notes from a small vicar
from a parish
in Liverpool, UK

    Saturday, June 10, 2006
    Everyday Labyrinth
     


    It's the shortest walk. But the longest. The Labyrinth. Short, because it all takes place within a circle about 12.5 metres in diameter, the length of the path only 260 metres. Long, because it's a slow walk. A deliberate walk. A radically engaged walk. The Altared Images labyrinth, which I walked this morning in Failsworth, is based on the one at Chartres Cathedral. The ancients used to call that La lieue - the league: which is a distance of about three miles. Because in the Middle Ages some pilgrims would walk the labyrinth on their knees, which would take about an hour, or the time needed to walk three miles.

    I have walked quite a few labyrinths in the past few years: portable canvas ones like today's, ones etched into Cambridgeshire church and cathedral floors (Bourn, Ely), turf mazes cut into village greens (Hilton), the extravagantly large brick maze on Saffron Walden common, and a surprise one in concrete on the campus of Lancaster University.

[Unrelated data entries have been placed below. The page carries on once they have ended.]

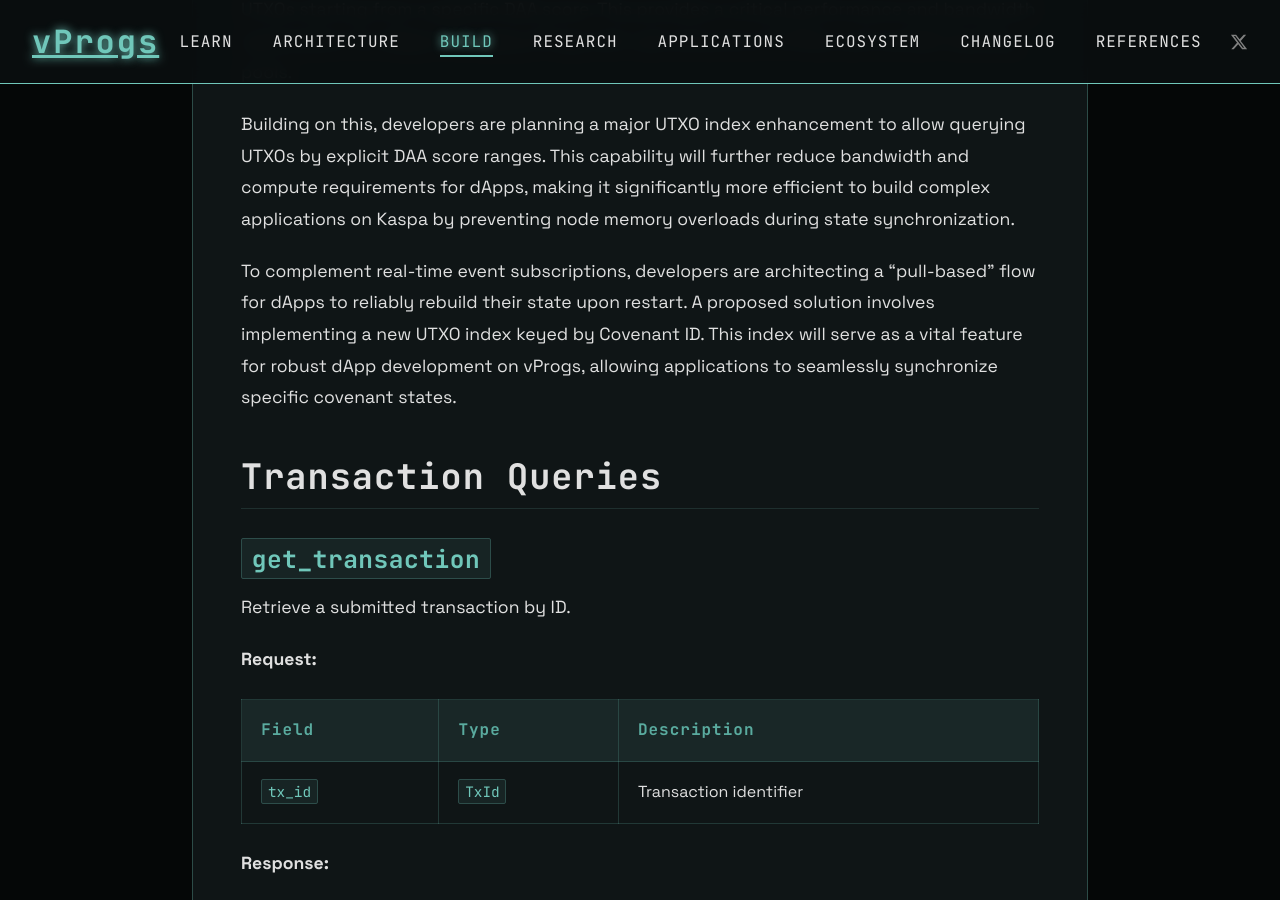
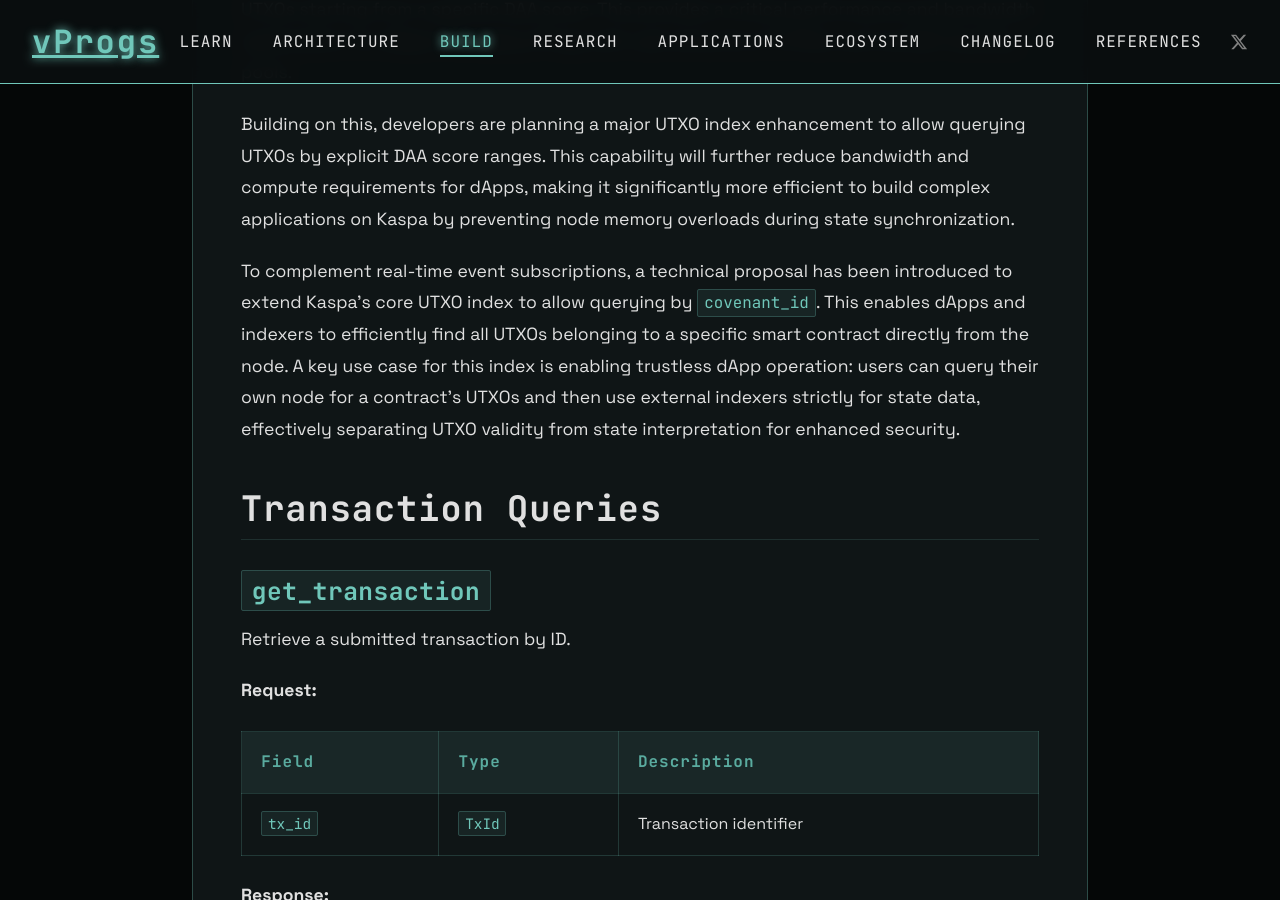
Before and after one commit to creative-inference/vprogs.xyz, a Jekyll site: the page built from build/api-reference.md, in a window 1280 px wide and 900 px high, scrolled down 7442 px. Built offline with Jekyll 4.4.1, drawn with Linux system fonts in a browser that asks for light colours.

Commit message:
Update covenant index details and trustless dApp operation [auto]

```diff
--- a/build/api-reference.md
+++ b/build/api-reference.md
@@ -203,7 +203,7 @@
 
 
 
-To complement real-time event subscriptions, developers are architecting a "pull-based" flow for dApps to reliably rebuild their state upon restart. A proposed solution involves implementing a new UTXO index keyed by Covenant ID. This index will serve as a vital feature for robust dApp development on vProgs, allowing applications to seamlessly synchronize specific covenant states.
+To complement real-time event subscriptions, a technical proposal has been introduced to extend Kaspa's core UTXO index to allow querying by `covenant_id`. This enables dApps and indexers to efficiently find all UTXOs belonging to a specific smart contract directly from the node. A key use case for this index is enabling trustless dApp operation: users can query their own node for a contract's UTXOs and then use external indexers strictly for state data, effectively separating UTXO validity from state interpretation for enhanced security.
 
 ## Transaction Queries
 
```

Each time the walk has gone the same - walk in, stop at the centre, walk out. But each time the walk has felt different. Saffron Walden's - shared with children running around and dancing in the mound at the maze's centre; Ely - dodging tourists who, eyes aloft, failed to see where I was walking.

    Today's walk was quite sober, quite reflective, quite profound, walking it with some other Iona Community folk in a serious focussed mood, and I felt refreshed by that. Got me thinking what a pity it is that the labyrinth experience is so rare - unless you live near one. Until I remembered that the labyrinth experience is really just a walk - with a focus, an intention, and a central point to stop and reflect. The shape would be different but you could do a 'labyrinth' walk wherever you are - select a central point to stop and reflect and walk to and from it engaged, with focus and intention. The Everyday Labyrinth: it might catch on.